State officials plea for stimulus aid to save transit systems
Cities have been trying to persuade residents to return to buses and trains, as transit systems face a financial challenge of a lifetime in the middle of the pandemic. Now state officials are pleading for Washington to act on a stimulus that would help the biggest mass transit systems.
Why it matters: As more people stay put, transit systems are seeing lower levels of fares and tax revenues — blowing a hole in budgets across the country.
Driving the news: "The MTA desperately needs an influx of federal funds or unheard of service cuts and workforce reductions will happen," said New York state's comptroller Thomas DiNapoli said this week.
- It's the latest renewed call for additional aid, as funds allocated to transit systems in the federal bill passed in March dry up. Congress remains deadlocked over another stimulus.
- Massachusetts is threatening service cuts for its Boston-area transit system, while officials there nudged Congress last month to step-in to help.
- The Washington, D.C. Metro system is mulling employee cuts and shortened hours "as hopes for a coronavirus relief bill dim," the Washington Post reported.
Between the lines: The MTA is the poster child for struggling transit systems. It's the largest in the country and saddled with the most debt: $35.4 billion, as of the end of last year.
- That figure is projected to surge.
The state of play: Fares were already on the decline before the pandemic — a setback for transit systems in New York, San Francisco and Chicago, which are among the most reliant on ridership for funds, according to Moody’s.
- Direct taxes make up the primary source of funding for other transit systems.
There is another option: a facility set up by the Federal Reserve that allows mass transit systems to borrow money. But they have largely resisted this route.
- The MTA is the only transit agency that's taken advantage of it.
- Fed officials have defended the facility as a last-resort option, particularly when it's cheaper to borrow from the public markets.
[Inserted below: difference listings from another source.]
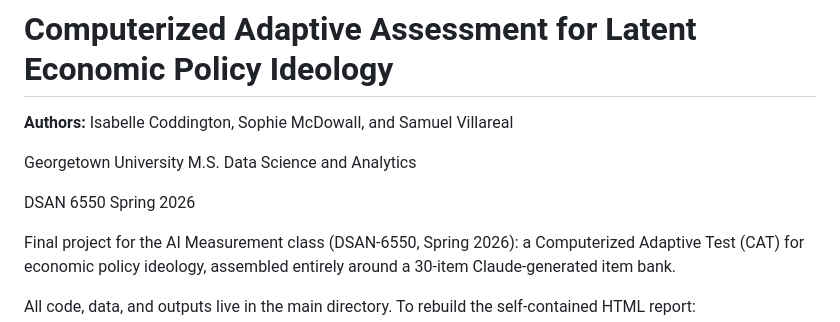
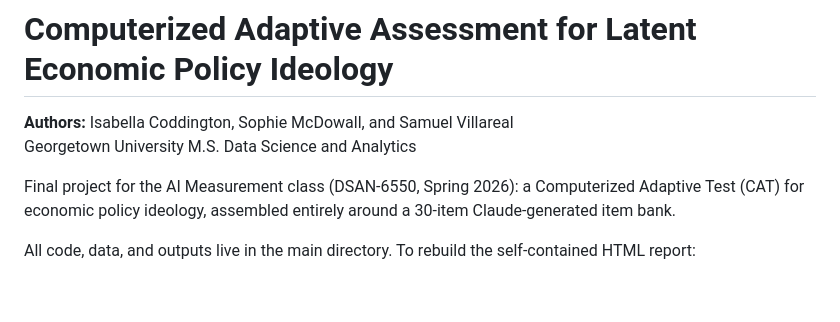
Before and after one commit to sophievmcd/dsan6550-final, a Markdown page: README.md, the part around the change. Drawn GitHub-style; blank space fills up the shorter version.

Commit message:
fixing spelling error in readme

```diff
--- a/README.md
+++ b/README.md
@@ -1,10 +1,9 @@
 # Computerized Adaptive Assessment for Latent Economic Policy Ideology
 
-**Authors:** Isabelle Coddington, Sophie McDowall, and Samuel Villareal
-
+**Authors:** Isabella Coddington, Sophie McDowall, and Samuel Villareal
 Georgetown University M.S. Data Science and Analytics
 
-DSAN 6550 Spring 2026
+
 
 Final project for the AI Measurement class (DSAN-6550, Spring 2026): a
 Computerized Adaptive Test (CAT) for economic policy ideology, assembled
```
- MTA officials have said that they will draw on the facility again before the program ends Dec. 31.
Yes, but: Transit analysts warn that borrowing money may help with cash now, but it will make transit's financial scenarios that much more dire down the line.
- Baye Larson, a transit analyst at Moody's, compared it to "paying rent with your credit card."
- The MTA is allowed by law to borrow up to $10 billion. If it did that, one quarter of every dollar the transit system gets would go toward paying down that debt.
What they're saying: "The pandemic has simply wiped out farebox revenue and that won't be replaced by future ridership,” Patrick Luby, a senior municipal strategist at CreditSights, tells Axios.
- “Borrowing, whether it's from the Fed or anywhere else, to make up for revenues that will never come back just adds to the future debt burden."